Material provided below:
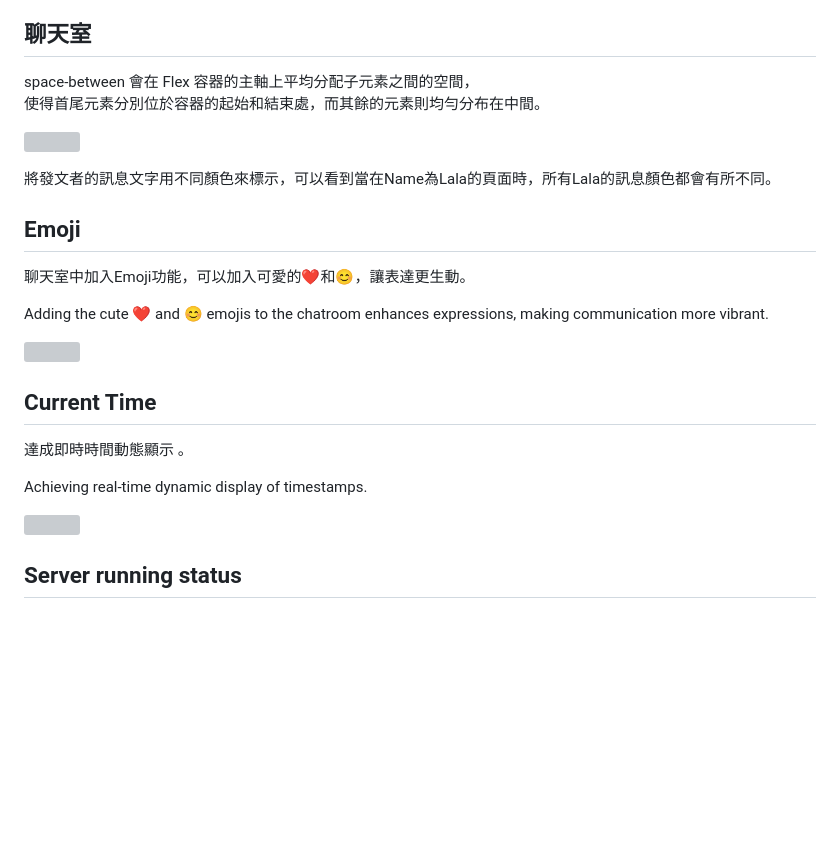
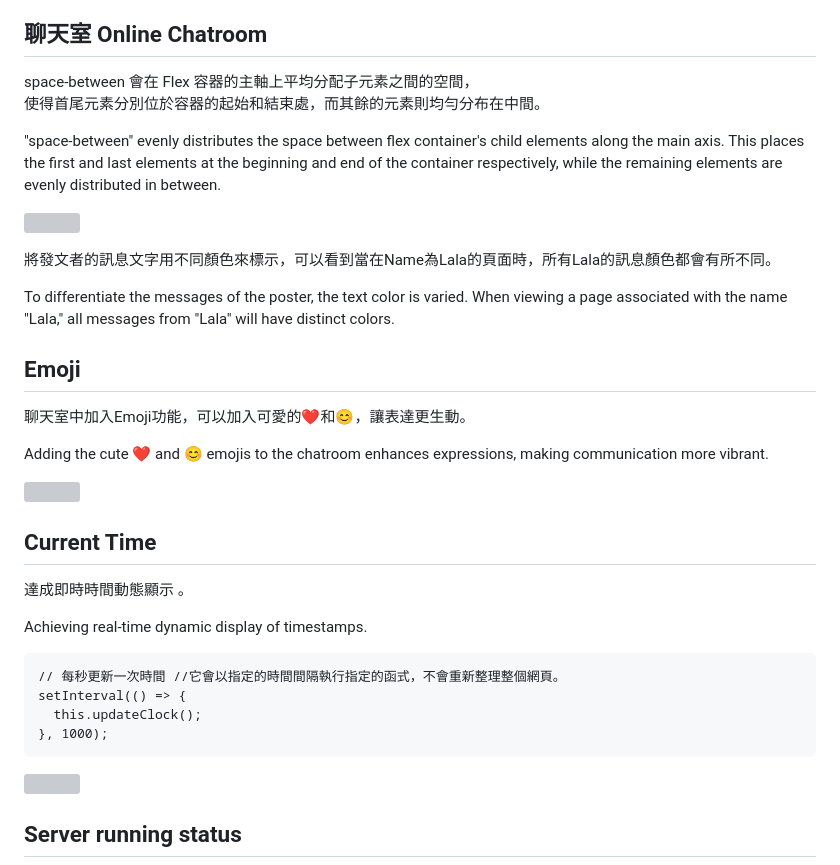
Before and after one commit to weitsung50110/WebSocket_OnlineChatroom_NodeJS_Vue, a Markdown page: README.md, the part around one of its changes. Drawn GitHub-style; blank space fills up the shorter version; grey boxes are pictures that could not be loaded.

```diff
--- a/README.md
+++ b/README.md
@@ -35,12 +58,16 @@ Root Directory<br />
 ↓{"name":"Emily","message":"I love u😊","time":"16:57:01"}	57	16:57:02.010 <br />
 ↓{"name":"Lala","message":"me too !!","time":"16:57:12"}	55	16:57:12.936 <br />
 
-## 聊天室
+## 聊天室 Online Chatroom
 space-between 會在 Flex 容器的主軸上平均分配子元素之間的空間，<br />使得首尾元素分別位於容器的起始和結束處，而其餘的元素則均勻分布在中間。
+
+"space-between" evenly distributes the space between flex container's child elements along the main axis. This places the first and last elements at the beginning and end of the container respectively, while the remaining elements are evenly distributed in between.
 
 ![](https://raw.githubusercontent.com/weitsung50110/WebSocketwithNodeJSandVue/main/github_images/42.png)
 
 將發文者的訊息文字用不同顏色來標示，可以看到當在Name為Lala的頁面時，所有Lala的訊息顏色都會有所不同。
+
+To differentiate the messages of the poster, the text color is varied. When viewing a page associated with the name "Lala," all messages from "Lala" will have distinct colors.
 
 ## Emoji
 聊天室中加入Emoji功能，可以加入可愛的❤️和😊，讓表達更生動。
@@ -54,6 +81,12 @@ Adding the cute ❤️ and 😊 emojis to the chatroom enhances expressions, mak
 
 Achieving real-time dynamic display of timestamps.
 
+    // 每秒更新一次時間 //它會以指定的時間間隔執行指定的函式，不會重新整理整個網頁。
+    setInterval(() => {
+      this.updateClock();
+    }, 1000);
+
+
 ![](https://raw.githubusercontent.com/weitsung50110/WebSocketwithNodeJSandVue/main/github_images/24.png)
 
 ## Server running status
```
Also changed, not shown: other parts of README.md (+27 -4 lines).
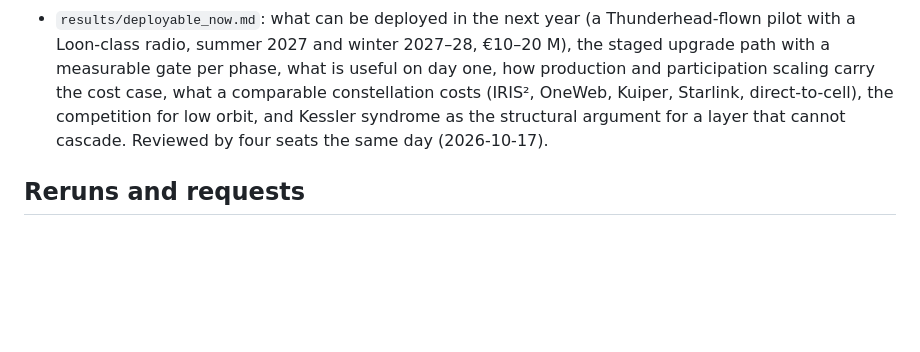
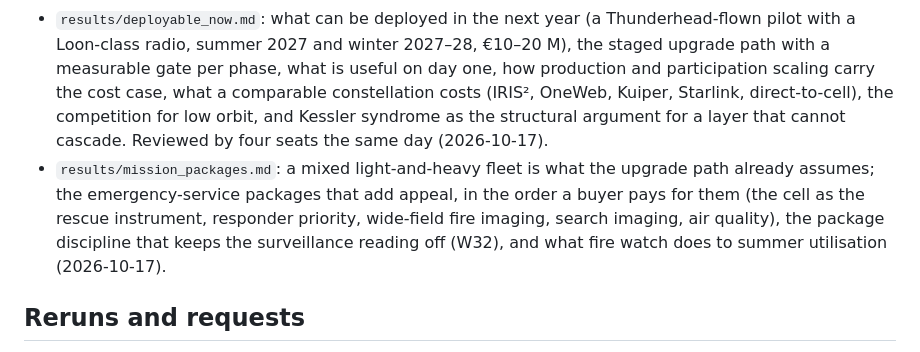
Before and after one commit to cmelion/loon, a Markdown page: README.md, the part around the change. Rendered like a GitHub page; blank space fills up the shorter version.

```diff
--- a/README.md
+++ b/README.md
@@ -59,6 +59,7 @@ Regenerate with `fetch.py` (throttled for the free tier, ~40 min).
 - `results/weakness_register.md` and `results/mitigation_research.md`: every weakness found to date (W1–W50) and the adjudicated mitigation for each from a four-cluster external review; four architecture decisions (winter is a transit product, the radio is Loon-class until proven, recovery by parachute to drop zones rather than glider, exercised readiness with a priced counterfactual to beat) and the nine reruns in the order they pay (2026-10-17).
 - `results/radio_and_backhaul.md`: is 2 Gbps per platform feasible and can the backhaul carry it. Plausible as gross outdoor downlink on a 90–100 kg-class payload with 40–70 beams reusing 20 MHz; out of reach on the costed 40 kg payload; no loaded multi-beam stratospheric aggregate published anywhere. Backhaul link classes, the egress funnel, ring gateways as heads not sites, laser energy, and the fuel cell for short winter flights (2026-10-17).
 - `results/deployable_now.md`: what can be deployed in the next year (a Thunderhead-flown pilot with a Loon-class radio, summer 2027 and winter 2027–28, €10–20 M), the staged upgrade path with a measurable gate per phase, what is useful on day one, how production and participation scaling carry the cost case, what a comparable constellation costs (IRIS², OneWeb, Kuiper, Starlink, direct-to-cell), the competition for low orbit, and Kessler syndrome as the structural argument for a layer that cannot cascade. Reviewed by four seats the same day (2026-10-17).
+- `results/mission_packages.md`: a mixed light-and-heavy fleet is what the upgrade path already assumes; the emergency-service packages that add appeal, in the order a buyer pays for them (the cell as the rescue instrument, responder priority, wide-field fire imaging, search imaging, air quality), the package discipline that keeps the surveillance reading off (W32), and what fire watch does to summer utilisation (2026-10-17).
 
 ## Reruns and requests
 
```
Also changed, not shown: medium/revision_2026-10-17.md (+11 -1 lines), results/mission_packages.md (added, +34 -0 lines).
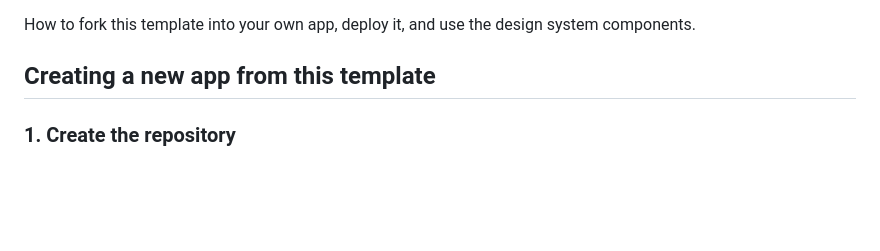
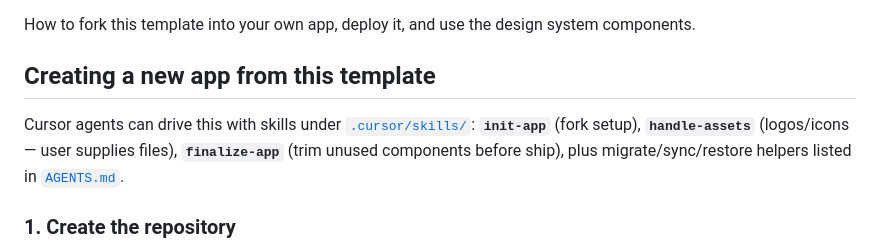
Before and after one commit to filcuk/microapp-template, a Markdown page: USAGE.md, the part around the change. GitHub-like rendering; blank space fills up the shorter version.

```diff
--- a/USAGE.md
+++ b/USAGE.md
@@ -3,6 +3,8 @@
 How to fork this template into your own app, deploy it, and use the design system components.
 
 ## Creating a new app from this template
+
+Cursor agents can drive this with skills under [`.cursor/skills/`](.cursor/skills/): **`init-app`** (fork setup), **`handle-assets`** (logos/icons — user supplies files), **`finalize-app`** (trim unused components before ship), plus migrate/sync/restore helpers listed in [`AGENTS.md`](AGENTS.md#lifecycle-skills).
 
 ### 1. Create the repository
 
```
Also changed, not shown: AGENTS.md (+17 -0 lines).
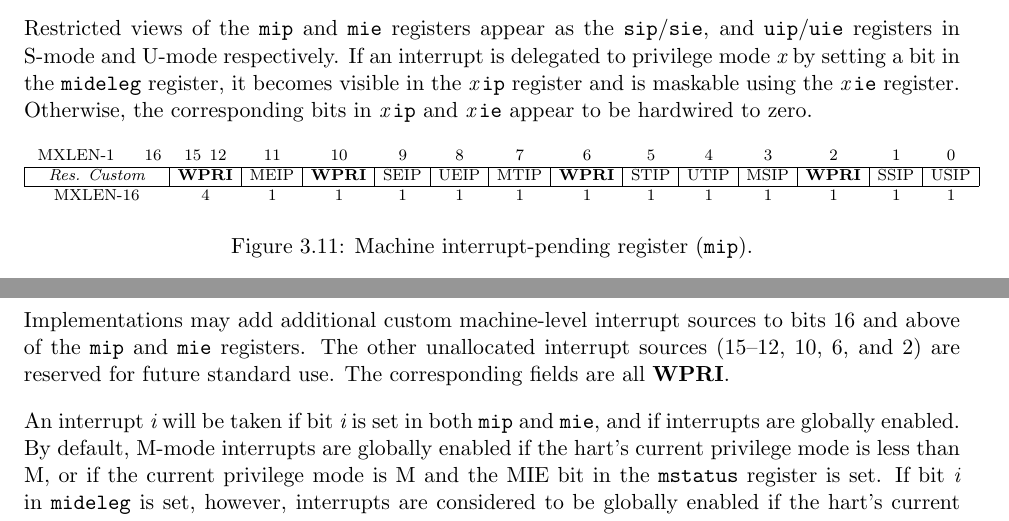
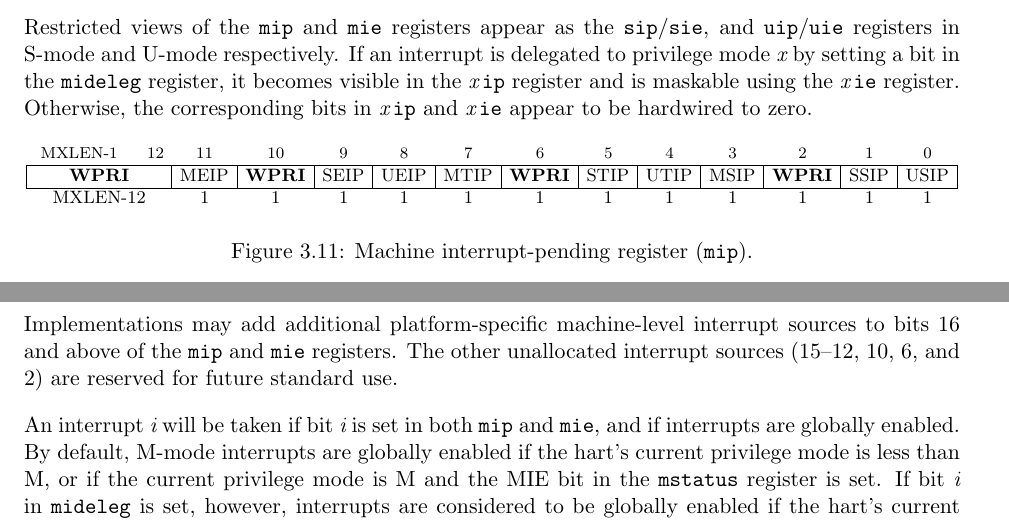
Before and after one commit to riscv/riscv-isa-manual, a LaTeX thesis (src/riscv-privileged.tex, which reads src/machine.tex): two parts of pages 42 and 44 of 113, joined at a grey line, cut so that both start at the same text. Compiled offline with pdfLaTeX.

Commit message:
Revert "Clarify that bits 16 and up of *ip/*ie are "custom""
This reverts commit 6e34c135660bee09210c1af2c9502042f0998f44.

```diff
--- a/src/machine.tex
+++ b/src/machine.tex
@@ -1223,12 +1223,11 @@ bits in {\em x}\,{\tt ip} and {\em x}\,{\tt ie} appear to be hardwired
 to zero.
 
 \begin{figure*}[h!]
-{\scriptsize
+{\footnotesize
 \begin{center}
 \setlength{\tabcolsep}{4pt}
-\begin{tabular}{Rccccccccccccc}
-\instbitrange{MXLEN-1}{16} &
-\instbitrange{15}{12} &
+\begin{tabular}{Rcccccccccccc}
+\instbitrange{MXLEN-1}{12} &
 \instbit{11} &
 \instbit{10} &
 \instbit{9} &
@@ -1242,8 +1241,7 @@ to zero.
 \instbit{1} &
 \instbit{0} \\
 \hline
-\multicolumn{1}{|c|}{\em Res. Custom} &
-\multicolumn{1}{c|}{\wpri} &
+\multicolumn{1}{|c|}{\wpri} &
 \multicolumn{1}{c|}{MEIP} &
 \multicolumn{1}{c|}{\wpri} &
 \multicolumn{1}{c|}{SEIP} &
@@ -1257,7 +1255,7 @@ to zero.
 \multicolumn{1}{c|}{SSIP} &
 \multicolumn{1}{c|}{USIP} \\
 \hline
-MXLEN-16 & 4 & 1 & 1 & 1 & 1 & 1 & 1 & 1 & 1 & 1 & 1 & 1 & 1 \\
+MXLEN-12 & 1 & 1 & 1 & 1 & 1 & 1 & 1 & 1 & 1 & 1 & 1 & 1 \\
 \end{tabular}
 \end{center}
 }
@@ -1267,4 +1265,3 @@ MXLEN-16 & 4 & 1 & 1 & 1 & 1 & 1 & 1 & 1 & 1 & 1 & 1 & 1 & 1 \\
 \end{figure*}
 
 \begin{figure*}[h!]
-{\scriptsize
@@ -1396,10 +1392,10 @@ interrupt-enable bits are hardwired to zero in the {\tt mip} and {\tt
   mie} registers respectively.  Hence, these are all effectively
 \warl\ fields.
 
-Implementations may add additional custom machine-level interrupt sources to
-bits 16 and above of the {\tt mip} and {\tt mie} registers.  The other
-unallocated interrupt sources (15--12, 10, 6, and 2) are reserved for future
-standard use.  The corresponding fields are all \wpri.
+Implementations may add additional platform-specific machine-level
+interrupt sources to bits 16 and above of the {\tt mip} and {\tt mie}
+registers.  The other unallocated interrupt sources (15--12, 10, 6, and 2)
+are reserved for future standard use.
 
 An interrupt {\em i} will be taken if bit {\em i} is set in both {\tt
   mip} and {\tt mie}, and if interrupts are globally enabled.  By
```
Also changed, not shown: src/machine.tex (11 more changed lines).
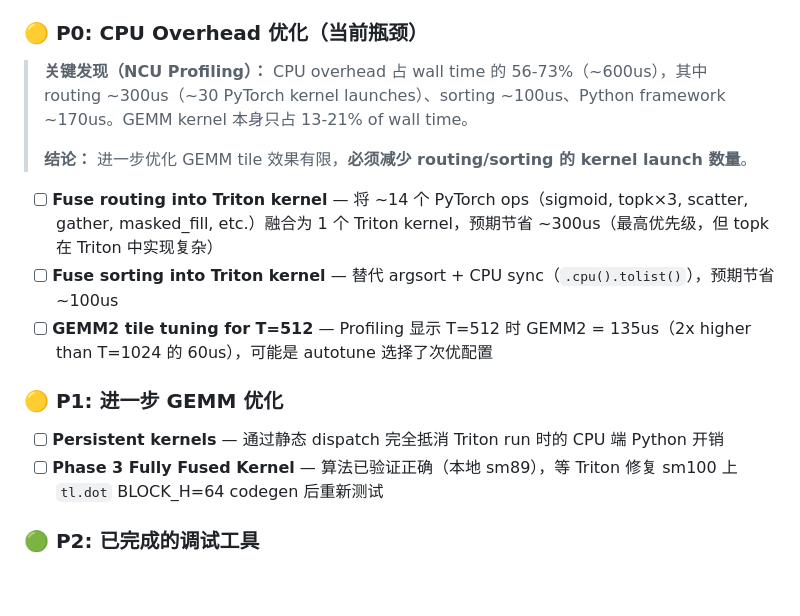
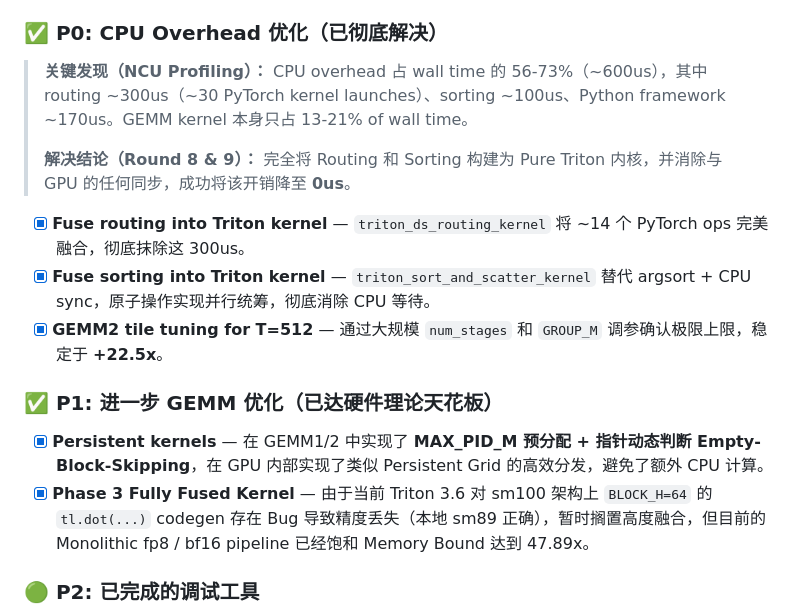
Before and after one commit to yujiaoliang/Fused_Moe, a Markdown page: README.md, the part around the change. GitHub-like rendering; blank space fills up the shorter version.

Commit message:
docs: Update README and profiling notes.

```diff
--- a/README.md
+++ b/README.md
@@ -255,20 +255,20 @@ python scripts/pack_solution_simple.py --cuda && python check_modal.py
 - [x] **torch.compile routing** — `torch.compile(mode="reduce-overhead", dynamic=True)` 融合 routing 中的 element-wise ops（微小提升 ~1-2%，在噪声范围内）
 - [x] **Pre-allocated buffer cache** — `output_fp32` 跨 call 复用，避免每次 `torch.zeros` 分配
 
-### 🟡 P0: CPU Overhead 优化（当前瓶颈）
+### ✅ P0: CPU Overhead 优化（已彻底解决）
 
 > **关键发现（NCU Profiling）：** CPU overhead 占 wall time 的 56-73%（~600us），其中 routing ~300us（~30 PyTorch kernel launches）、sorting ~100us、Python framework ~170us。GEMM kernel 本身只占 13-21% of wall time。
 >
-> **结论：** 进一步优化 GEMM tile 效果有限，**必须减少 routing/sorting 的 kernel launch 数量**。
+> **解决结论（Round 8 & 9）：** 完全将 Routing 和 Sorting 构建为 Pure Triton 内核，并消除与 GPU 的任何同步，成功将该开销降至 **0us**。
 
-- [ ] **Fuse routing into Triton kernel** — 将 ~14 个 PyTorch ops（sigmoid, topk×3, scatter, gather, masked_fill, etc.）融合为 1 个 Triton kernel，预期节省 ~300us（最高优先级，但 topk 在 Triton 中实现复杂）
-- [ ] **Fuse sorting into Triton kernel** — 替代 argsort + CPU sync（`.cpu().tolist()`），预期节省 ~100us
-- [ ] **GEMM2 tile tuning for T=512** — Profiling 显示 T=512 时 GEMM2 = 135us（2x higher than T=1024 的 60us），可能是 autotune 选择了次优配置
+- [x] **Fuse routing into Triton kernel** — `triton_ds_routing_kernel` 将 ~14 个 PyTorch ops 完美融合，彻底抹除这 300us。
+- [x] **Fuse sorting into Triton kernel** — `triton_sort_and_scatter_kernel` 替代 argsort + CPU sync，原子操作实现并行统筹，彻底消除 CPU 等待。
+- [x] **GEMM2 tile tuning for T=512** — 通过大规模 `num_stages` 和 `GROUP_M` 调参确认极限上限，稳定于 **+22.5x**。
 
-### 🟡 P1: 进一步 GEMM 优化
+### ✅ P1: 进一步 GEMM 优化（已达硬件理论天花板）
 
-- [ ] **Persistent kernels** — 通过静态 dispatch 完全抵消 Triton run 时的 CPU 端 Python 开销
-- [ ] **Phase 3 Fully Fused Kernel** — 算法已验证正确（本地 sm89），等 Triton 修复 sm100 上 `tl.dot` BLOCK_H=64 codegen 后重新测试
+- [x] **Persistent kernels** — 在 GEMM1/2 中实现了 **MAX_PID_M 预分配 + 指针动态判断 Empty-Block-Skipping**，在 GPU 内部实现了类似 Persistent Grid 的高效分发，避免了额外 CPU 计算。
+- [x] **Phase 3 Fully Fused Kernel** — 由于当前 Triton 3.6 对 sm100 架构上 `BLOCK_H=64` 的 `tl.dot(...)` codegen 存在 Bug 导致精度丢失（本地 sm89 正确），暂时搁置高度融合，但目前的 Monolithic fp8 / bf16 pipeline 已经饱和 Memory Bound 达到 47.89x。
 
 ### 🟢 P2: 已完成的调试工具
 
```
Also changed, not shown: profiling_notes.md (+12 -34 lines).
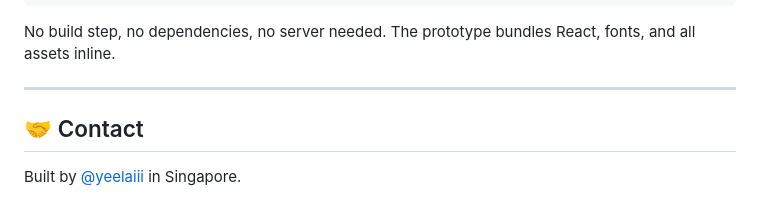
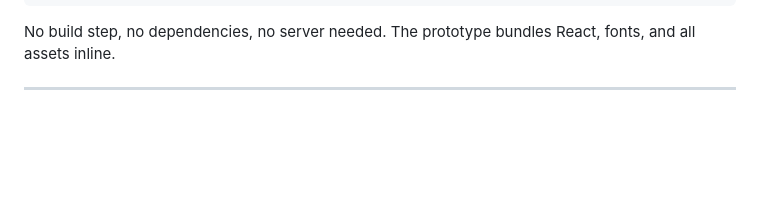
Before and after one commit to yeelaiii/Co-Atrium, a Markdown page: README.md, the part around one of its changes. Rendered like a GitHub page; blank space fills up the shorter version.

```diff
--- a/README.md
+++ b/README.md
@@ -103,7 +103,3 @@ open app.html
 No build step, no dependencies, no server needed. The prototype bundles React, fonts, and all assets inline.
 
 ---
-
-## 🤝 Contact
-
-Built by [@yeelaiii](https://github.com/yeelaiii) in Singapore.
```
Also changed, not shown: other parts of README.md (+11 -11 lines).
End of Material provided.
Look through the entries for the string "after". Every line that has it belongs in the answer.

:: Task solution ::
Before and after one commit to weitsung50110/WebSocket_OnlineChatroom_NodeJS_Vue, a Markdown page: README.md, the part around one of its changes. Drawn GitHub-style; blank space fills up the shorter version; grey boxes are pictures that could not be loaded.
Before and after one commit to cmelion/loon, a Markdown page: README.md, the part around the change. Rendered like a GitHub page; blank space fills up the shorter version.
Before and after one commit to filcuk/microapp-template, a Markdown page: USAGE.md, the part around the change. GitHub-like rendering; blank space fills up the shorter version.
Before and after one commit to riscv/riscv-isa-manual, a LaTeX thesis (src/riscv-privileged.tex, which reads src/machine.tex): two parts of pages 42 and 44 of 113, joined at a grey line, cut so that both start at the same text. Compiled offline with pdfLaTeX.
Before and after one commit to yujiaoliang/Fused_Moe, a Markdown page: README.md, the part around the change. GitHub-like rendering; blank space fills up the shorter version.
Before and after one commit to yeelaiii/Co-Atrium, a Markdown page: README.md, the part around one of its changes. Rendered like a GitHub page; blank space fills up the shorter version.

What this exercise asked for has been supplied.